Bullets And Octane
'In the Mouth of the Young'
The back cover of my promo copy of 'In the mouth of the young' is emblazoned impressively with a warning from the FBI that I am liable to be punished under federal law should I copy or distribute this recording. Well, take the SWAT team off standby.

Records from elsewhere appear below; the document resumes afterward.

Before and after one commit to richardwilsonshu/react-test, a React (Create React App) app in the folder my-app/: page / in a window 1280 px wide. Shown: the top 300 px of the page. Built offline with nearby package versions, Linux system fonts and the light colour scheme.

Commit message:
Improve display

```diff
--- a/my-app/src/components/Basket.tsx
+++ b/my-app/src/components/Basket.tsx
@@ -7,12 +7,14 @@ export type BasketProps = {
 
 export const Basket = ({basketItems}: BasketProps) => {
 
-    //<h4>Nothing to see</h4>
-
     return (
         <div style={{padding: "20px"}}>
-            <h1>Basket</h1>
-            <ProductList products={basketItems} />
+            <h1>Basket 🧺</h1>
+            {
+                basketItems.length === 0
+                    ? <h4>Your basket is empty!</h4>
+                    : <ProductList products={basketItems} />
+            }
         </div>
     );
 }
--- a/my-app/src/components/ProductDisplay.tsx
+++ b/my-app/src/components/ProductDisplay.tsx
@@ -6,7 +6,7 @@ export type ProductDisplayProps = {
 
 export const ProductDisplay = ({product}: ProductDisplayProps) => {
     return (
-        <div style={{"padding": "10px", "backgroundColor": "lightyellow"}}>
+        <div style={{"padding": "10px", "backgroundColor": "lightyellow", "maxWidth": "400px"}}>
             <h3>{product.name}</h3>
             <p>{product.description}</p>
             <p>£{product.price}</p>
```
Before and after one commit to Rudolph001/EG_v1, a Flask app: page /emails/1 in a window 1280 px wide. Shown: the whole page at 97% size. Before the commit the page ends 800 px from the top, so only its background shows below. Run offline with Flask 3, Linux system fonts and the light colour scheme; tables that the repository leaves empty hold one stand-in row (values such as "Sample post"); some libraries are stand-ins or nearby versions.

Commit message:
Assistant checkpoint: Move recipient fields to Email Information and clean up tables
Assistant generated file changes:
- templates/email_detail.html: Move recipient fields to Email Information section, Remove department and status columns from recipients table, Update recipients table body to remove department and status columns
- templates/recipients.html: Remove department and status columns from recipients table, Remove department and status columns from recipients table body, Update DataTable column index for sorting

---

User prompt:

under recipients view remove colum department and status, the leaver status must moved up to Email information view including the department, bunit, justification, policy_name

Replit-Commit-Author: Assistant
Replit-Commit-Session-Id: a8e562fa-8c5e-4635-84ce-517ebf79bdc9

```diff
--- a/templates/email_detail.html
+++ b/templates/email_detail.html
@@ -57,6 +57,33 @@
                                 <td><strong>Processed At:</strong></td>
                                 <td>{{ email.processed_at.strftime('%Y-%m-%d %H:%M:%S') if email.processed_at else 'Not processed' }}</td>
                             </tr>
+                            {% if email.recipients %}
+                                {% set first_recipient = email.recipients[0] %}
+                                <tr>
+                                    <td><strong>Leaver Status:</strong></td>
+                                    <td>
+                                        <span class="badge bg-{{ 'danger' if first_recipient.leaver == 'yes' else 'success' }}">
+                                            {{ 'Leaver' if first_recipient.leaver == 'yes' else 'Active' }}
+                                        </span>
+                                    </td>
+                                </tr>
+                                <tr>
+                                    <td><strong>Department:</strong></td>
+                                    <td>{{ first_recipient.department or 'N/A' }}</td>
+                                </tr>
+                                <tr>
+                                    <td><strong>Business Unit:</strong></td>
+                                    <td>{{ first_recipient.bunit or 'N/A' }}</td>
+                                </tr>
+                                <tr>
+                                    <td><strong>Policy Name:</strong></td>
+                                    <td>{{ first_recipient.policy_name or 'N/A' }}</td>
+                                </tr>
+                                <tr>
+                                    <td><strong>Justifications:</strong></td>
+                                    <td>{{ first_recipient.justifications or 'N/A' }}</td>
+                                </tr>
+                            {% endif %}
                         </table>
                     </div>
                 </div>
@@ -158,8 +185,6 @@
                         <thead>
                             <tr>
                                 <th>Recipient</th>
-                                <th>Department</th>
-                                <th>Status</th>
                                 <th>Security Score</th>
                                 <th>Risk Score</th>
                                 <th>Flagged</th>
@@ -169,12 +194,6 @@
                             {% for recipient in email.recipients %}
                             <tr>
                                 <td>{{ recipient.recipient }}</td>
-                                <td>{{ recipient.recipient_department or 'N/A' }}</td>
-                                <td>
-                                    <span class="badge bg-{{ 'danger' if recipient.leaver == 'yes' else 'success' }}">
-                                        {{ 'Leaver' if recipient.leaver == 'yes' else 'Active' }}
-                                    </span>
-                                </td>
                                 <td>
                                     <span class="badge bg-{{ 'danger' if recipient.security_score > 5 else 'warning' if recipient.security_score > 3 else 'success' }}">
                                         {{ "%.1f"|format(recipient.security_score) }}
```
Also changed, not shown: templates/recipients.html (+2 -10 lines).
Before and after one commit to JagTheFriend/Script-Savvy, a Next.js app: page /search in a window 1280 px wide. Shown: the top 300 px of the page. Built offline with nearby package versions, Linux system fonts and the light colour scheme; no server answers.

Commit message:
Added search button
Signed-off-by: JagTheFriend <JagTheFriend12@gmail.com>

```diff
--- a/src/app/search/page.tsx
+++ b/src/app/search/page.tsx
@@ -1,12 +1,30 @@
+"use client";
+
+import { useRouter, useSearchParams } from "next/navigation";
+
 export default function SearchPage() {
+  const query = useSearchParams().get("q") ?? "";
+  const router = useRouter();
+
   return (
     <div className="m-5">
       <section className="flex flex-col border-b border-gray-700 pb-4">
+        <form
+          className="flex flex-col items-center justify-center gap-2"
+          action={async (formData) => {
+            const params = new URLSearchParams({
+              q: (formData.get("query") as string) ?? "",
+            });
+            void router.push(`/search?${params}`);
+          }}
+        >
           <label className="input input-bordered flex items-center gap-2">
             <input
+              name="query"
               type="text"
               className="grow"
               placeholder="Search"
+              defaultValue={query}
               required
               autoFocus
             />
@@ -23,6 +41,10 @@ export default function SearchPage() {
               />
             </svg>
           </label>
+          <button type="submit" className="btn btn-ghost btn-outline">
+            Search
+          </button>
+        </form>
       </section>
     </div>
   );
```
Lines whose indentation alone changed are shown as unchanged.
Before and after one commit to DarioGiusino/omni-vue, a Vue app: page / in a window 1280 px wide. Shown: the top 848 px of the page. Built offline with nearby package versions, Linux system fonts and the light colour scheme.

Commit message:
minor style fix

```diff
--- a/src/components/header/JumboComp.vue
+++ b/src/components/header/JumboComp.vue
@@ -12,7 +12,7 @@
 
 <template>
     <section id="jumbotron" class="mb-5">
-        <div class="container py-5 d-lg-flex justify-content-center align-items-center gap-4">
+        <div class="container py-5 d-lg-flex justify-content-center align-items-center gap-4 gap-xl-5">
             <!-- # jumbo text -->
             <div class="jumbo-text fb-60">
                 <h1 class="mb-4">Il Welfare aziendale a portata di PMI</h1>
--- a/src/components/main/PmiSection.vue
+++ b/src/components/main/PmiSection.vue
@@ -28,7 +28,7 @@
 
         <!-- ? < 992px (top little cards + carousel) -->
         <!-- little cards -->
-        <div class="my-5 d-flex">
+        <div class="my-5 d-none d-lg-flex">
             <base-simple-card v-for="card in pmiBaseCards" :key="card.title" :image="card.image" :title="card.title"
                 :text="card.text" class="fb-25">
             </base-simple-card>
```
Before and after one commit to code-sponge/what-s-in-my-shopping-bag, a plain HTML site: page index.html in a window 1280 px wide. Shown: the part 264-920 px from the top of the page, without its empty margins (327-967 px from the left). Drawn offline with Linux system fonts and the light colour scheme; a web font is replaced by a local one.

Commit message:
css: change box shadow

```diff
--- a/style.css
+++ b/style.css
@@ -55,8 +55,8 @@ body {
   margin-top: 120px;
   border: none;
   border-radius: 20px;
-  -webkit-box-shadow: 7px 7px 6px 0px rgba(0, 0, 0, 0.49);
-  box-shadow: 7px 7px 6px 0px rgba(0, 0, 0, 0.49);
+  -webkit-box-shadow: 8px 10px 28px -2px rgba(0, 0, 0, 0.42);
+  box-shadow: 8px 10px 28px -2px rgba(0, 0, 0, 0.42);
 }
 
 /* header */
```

This is punk rock at its most basic; notions of originality or creativity never entered the playpen, and if they had, they'd have been bullied and sworn at by the brash and dirty bigger boys. The songs race along without a thought for lyrical coherence or meaning. 'I aint your saviour' is followed by 'Cancer California,' which claims simply to the contrary, 'I am your saviour and your destroyer,' without any sense of change in the narrative. However, I doubt anyone in the band even noticed the discrepancy, and I will admit that criticizing the band's throwaway attitude to lyrics is somewhat missing the point of 'Bullets and Octane.'
The playing is tight and deceptively disciplined, and occasionally vocalist Gene Louis manages to satisfy with a raw holler that recalls Moorhead. That band is an obvious reference point, and when B&O get it right, like on the 'Jeeeeeysus Christ' in the chorus of opener 'Going Blind,' the prickly energy compensates for the total lack of ideas. Unfortunately, moments like this don't crop up too often, and much of the album passes by like a Foo Fighters covers band playing Therapy? songs instead.
That anyone would actually be bothered to copy this album and risk incurring the FBI's wrath seems unlikely. The fact is, that given a free evening, a record collection, a guitar and a bottle of Jack Daniels, anybody who cared to could probably churn out an album of songs of a very similar quality.
bauble le baux